Entries shown>

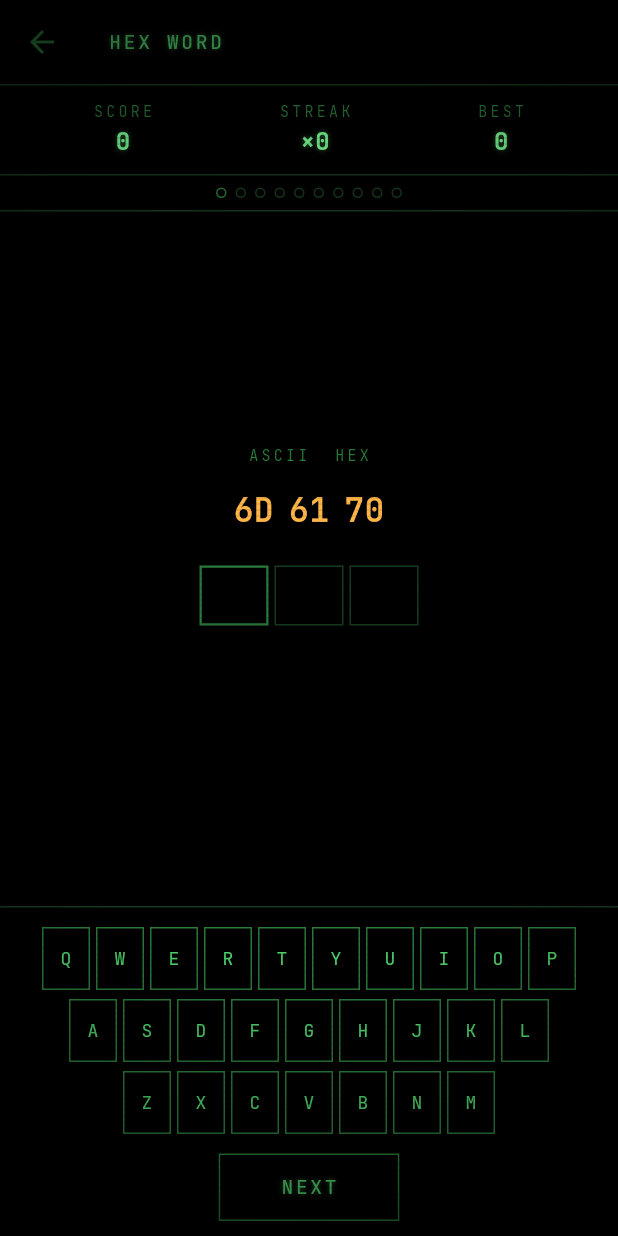
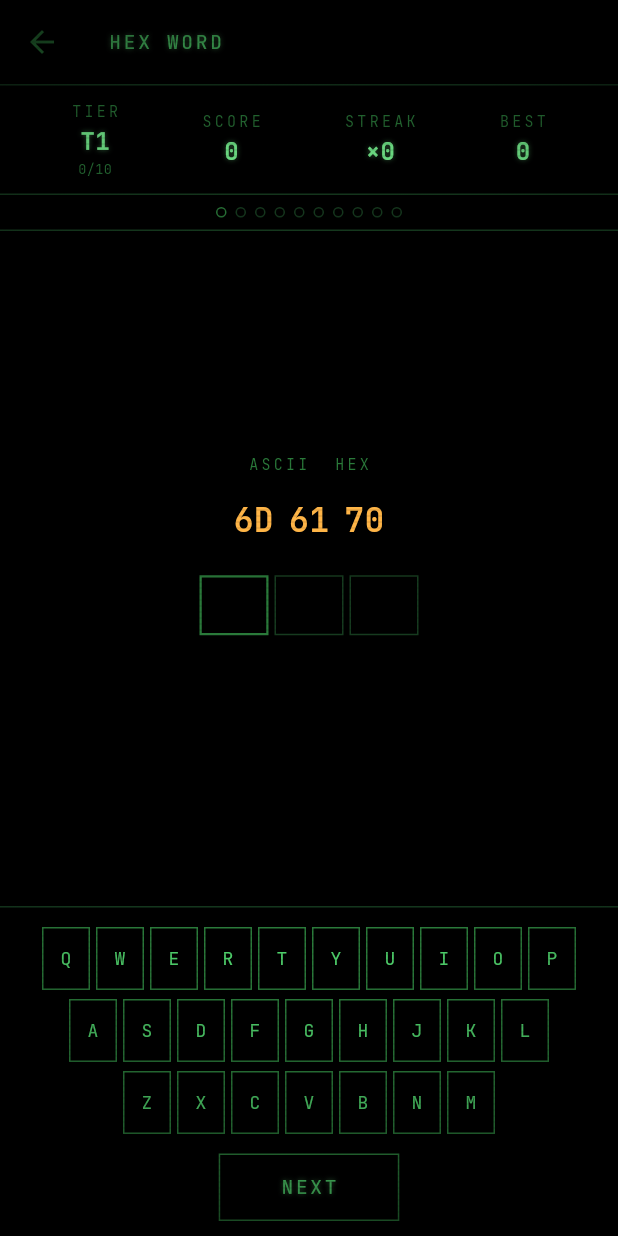
Before and after one commit to jankovicsrb-droid/go-binary-rush, a Flutter app: the HexWordScreen screen opened directly, on a phone screen of 412 x 824 dp. Run offline on Flutter 3.47's test engine with Material 3 defaults, Android fonts, the phone set to English and light mode, and no system bars; our stand-ins replace flutter_local_notifications, flutter_timezone, google_fonts, shared_preferences, timezone; accounts and stored records are empty.

Commit message:
Add TIER indicator to HEX WORD HUD
HEX WORD already has a max-word-length ramp (3->8 over plays, every
10 solved words), but the HUD only showed SCORE/STREAK/BEST so progress
through the curve was invisible. Adds a tier cell that mirrors GameHud's
pattern: kicker TIER, value T{n}, and {progress}/10 subtitle —
showing MAX once the player reaches the top step.

Co-Authored-By: Claude Opus 4.7 <noreply@anthropic.com>

```diff
--- a/lib/screens/hex_word_screen.dart
+++ b/lib/screens/hex_word_screen.dart
@@ -243,9 +243,30 @@ class _HexWordScreenState extends State<HexWordScreen>
     return Row(
       mainAxisAlignment: MainAxisAlignment.spaceAround,
       children: [
+        _tierCell(),
         _hudCell('SCORE', '${score.score}'),
         _hudCell('STREAK', '×${score.streak}'),
         _hudCell('BEST', '${score.highScore}'),
+      ],
+    );
+  }
+
+  Widget _tierCell() {
+    final int tierCount = _maxWordLen - _minWordLen + 1;
+    final int tier =
+        (_currentMaxLen - _minWordLen + 1).clamp(1, tierCount);
+    final int total = _prefs?.getInt('hex_word_total') ?? 0;
+    final String progress = tier >= tierCount
+        ? 'MAX'
+        : '${total % _wordsPerStep}/$_wordsPerStep';
+    return Column(
+      crossAxisAlignment: CrossAxisAlignment.center,
+      children: [
+        Text('TIER', style: AppText.kicker()),
+        const SizedBox(height: 2),
+        Text('T$tier', style: AppText.hudValue()),
+        Text(progress,
+            style: AppText.mono(size: 9, color: AppColors.g2)),
       ],
     );
   }
```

Directions> Report how many lines of the entries above contain the word "tierCount", giving the number by itself.

Solution> 3